by most of us, we afford them the luxury of swanky cars and posh bungalows, we jump on anybody with all our might if he speaks even a word against our ‘cricket god’, we derive vicarious pleasure and satisfaction at the wealth they earn from brand endorsements, and are the first ones in the queue to buy those products.
“Without intending to belittle the struggles of our sportspersons of today, let’s say this: the way we put individuals like Sachin Tendulkar or Mahendra Singh Dhoni, for instance, on a pedestal is totally uncalled for,” remarked Bhattacharjee.
“The way we have been going gaga over Virat Kohli lately is also how it should not be. Cheering good performances is not wrong, but the way we go overboard with our admiration for sportspersons in India is. It will be tempered when you think long and hard about the difficulties Ali faced and defeated.”
This might be heresy, but another commentator, Sandeep Dwivedi, has also suggested that people like Tendulkar should learn from Ali and be prepared to speak out even at the risk of courting unpopularity.
According to Dwivedi, “What Ali was to the world, Tendulkar is to India. Their body of work, the precious heirloom that their respective nations flaunt, gave them the unconditional love of millions. Ali understood the power and responsibility that accompanied this love. He knew he could push the envelope and get away with it.

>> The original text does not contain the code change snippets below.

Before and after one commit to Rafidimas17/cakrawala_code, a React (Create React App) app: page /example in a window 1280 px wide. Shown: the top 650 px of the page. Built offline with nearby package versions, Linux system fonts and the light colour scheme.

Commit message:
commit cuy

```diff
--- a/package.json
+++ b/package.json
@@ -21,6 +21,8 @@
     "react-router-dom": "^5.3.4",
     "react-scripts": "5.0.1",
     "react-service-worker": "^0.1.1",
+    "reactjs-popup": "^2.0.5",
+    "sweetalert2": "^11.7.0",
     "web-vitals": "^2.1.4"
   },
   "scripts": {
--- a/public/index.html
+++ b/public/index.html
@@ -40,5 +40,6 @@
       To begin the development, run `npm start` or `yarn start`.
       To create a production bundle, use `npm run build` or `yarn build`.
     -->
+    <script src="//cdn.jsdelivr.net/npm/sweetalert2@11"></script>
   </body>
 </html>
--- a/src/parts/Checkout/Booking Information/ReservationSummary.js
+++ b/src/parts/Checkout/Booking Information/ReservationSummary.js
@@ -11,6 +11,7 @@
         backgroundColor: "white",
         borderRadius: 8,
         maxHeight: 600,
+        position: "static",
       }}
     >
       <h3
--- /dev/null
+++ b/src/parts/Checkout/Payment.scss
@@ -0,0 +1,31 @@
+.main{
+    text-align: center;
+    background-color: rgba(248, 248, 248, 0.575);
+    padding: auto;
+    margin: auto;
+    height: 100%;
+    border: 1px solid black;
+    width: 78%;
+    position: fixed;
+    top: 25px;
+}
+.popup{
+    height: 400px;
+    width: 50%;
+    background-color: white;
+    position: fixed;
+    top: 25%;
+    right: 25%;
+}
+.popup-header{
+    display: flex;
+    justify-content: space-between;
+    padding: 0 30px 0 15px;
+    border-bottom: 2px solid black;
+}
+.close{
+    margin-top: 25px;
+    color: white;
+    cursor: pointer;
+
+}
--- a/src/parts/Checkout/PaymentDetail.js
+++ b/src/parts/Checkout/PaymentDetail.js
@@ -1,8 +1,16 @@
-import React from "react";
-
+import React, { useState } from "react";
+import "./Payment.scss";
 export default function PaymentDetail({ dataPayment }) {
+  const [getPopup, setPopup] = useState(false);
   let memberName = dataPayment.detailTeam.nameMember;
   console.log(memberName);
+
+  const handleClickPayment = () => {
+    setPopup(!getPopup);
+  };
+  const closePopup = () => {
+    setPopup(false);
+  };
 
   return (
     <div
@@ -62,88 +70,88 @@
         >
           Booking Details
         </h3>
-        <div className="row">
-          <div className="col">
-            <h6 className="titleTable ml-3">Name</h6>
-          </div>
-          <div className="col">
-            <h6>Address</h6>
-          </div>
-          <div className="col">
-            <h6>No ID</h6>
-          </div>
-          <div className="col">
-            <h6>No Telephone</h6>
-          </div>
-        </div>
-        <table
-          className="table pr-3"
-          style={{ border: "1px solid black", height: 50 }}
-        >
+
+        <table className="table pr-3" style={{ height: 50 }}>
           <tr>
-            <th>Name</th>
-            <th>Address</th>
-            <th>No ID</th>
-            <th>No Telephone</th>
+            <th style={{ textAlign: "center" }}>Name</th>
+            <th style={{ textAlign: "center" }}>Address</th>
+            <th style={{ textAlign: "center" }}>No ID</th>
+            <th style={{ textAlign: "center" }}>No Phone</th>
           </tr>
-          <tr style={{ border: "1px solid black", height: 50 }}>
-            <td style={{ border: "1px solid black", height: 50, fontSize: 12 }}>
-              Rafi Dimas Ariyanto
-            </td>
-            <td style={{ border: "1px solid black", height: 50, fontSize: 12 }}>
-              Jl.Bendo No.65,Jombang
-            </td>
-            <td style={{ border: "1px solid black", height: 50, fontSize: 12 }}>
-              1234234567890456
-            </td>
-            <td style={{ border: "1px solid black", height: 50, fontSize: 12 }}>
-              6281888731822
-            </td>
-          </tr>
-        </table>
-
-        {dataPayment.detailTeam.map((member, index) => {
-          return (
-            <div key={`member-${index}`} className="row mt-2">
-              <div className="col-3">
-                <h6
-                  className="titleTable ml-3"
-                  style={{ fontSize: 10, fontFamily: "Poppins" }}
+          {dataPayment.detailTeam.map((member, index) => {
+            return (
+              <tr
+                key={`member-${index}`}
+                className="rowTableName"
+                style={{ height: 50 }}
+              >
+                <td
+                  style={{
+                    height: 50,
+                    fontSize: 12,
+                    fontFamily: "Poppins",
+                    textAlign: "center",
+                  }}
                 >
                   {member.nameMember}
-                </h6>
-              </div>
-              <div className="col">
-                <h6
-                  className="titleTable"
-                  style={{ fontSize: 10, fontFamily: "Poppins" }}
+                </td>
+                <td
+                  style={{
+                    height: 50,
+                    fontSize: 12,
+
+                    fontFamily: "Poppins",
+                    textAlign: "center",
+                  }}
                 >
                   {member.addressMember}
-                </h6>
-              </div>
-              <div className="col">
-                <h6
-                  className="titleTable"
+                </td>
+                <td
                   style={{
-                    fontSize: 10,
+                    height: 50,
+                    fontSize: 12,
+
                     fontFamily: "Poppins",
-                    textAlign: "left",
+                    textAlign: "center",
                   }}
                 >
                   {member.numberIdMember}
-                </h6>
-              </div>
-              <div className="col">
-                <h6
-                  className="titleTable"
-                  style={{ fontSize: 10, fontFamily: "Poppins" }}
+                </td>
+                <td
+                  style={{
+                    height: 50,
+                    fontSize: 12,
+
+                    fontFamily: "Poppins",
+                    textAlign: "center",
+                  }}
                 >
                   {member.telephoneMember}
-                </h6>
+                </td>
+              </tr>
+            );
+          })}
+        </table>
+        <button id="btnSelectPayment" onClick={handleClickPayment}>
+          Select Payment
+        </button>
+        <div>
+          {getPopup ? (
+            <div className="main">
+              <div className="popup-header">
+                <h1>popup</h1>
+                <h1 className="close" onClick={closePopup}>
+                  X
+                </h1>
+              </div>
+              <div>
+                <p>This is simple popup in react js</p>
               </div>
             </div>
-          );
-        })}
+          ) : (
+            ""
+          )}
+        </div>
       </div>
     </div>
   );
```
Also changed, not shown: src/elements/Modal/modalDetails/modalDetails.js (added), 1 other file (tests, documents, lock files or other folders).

“His fans appreciated that Ali’s courage wasn’t confined only to the ring – even without gloves he could take on the non-boxing heavyweights. They were so indebted to Ali for being ‘anti-national’ and talking peace during those frenzied days of war, that they didn’t mind his occasional misjudgements.
“Tendulkar, too, has that licence, but either he isn’t aware of it or is too conservative to use it. He has told friends in private that he avoids taking stands since he doesn’t want to get dragged into controversies or offend people. But not speaking out and wasting a mandate that he has so diligently earned like Ali, is a bigger breach of trust.
“Except for that one statement where he said that ‘Bombay belongs to all Indians’ – an undeniable fact, but a stand Bal Thackeray didn’t want a Maharashtrian to take – Tendulkar has been a silent spectator during every emotive or divisive controversy
India has grappled with.
“A few years ago, there was hope when Tendulkar walked into the Rajya Sabha. After his stunningly articulate extempore farewell speech reduced Wankhede to tears, you saw potential. The House of Elders, you thought, would get to listen to the voice that commanded pin-drop attention at team meetings, solved dressing-room differences and drew awe in the cricketing world. That didn’t happen.”
In comparison, Dwivedi has argued, “take any prickly issue – religious, social or political – the heavyweight boxer never pulled his punches. In contrast, the pantheon of our sporting demi-gods – who called the late Ali their role model – is blind to the world outside the stadium.
“They have been hailed as innovators,glorified as visionaries, compared to gods, but they haven’t lent their wisdom to unravelling India’s complexities nor have they joined the knotty debates this diverse land throws up every day.
“Typing #MyHeroAli takes little time. But to be his real follower needs a lifetime of climbing up mountains and walking on fire.”